Next I went through my pile of Sun4m RAM and pulled out a nice pile of 64 meg modules.
I should pause here and explain an interesting fact about the SS20. It has 8 RAM slots, but 2 of them are longer than the rest. You can stick normal Sun RAM in them and it'll work fine, or you can put an optional longer (and hard to find) framebuffer module in its place. This contains all the important parts of what we PC users would normally call a video card, and routes its video signal through the motherboard to a previously disused monitor connector on the back. Seriously! Isn't that just wild? You can even add two of them if you're lucky enough to find that many, and manage to source the optional second video port riser thingy.

There's two advantages to this wonky setup. One, it doesn't use up an SBus slot (Though this machine already has 4! and 2 MBus slots!) And Two, the 8 meg framebuffer seen here gives you 24 bit colour, while the far more common GX framebuffer cards are all 8 bit. I'm willing to give up 64 megs of RAM for that.

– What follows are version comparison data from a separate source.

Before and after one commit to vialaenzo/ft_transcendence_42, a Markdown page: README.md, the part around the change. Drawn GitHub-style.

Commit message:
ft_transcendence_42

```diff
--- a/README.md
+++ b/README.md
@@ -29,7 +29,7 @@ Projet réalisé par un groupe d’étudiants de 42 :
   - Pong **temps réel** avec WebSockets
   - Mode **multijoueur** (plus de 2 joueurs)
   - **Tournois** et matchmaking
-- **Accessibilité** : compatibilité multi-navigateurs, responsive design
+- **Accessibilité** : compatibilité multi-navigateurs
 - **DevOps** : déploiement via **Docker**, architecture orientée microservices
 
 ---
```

There's also a 4 meg version which is limited to 8 bit colour, but I was fortunate enough to find the 8 meg.

So now we're up to 448 megs of RAM with a 24 bit framebuffer and an optical drive, but that connor hard drive is just earpiercing. Thankfully I'm the sort of person who has a literal drawer full of SCSI drives, so I went digging through it and pulled out a nice 9 gig 10,000 RPM Fujitsu. So what if it's HP branded? It's fast and it's SCA. That's fine by me.

At this point my luck went from great to fantastic. I was poking around on eBay for weird vintage parts as I so often do when I came across an auction for a pair of brand new ROSS 125 MHz HyperSPARC CPUs with 1 meg of cache each. Opening bid was just 99 cents and there had been utterly no interest in them. Perfect! I waited until the auction was minutes from ending and went for it. I shouldn't have bothered waiting, no one even tried to challenge it. I got them for $1.

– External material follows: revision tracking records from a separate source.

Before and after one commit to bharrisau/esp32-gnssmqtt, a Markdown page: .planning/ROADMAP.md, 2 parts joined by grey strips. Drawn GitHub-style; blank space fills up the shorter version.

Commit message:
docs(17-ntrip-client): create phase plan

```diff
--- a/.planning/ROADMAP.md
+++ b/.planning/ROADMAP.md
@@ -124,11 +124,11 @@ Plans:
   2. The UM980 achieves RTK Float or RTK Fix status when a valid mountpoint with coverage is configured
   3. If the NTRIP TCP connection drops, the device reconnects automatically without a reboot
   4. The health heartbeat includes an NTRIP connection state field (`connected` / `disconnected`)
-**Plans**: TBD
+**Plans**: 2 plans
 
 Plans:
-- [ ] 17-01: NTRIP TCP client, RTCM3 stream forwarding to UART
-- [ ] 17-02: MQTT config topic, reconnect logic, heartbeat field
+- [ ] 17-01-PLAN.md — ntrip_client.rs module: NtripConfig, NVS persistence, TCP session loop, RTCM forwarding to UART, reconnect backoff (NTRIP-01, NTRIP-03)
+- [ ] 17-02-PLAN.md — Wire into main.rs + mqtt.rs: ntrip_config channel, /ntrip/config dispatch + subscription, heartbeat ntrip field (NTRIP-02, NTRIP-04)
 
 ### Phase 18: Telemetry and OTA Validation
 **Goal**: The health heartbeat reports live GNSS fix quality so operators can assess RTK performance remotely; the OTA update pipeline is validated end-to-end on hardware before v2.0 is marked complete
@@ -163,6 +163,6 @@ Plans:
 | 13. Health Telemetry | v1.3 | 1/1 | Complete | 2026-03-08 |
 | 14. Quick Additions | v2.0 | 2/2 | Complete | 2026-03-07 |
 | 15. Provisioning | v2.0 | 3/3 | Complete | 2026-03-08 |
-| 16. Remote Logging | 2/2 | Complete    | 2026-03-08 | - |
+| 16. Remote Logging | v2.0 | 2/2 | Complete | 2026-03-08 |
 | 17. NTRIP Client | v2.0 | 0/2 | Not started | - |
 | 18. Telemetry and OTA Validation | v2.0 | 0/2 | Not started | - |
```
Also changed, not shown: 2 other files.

Whee!

This is one of those rare finds that any collector drools over. I was slightly annoyed to have to open them at all. But they'd do more good inside a machine that sitting on a shelf, and a boxed CPU upgrade for an old sun doesn't make a very good conversation piece with most people.

Now it was out with the old...

And in with the new!

All that's left is a quick firmware swap and we're good to go.

Now that the machine was moving along at a respectable speed and there was great gobs of unused RAM and drive space, it was time to look at filling up those SBus slots. In the end I went with a SunPC card (133 MHz AMD 5x86 on a card, allowing Windows 95 to be run within Solaris, ) the second revision SunVideo card (Video capture,) a sun HME SCSI+10/100 ethernet card, and a fibre networking card ('cause fibre makes you go faster!)

All that was left to do was install Solaris and I had an absolute beast of a machine.

And here it is on my vintage desk with a few similarly Jaxed up machines.

The machine has been just great since I started working with it. Very reliable, and quite quick now that I've had my way with it. Perhaps one day I'll find a pair of dual 200 MHz ROSS CPUs, or the SBus PCMCIA slot module, but until then I'm happy with what I have.

I'm walking on sunshine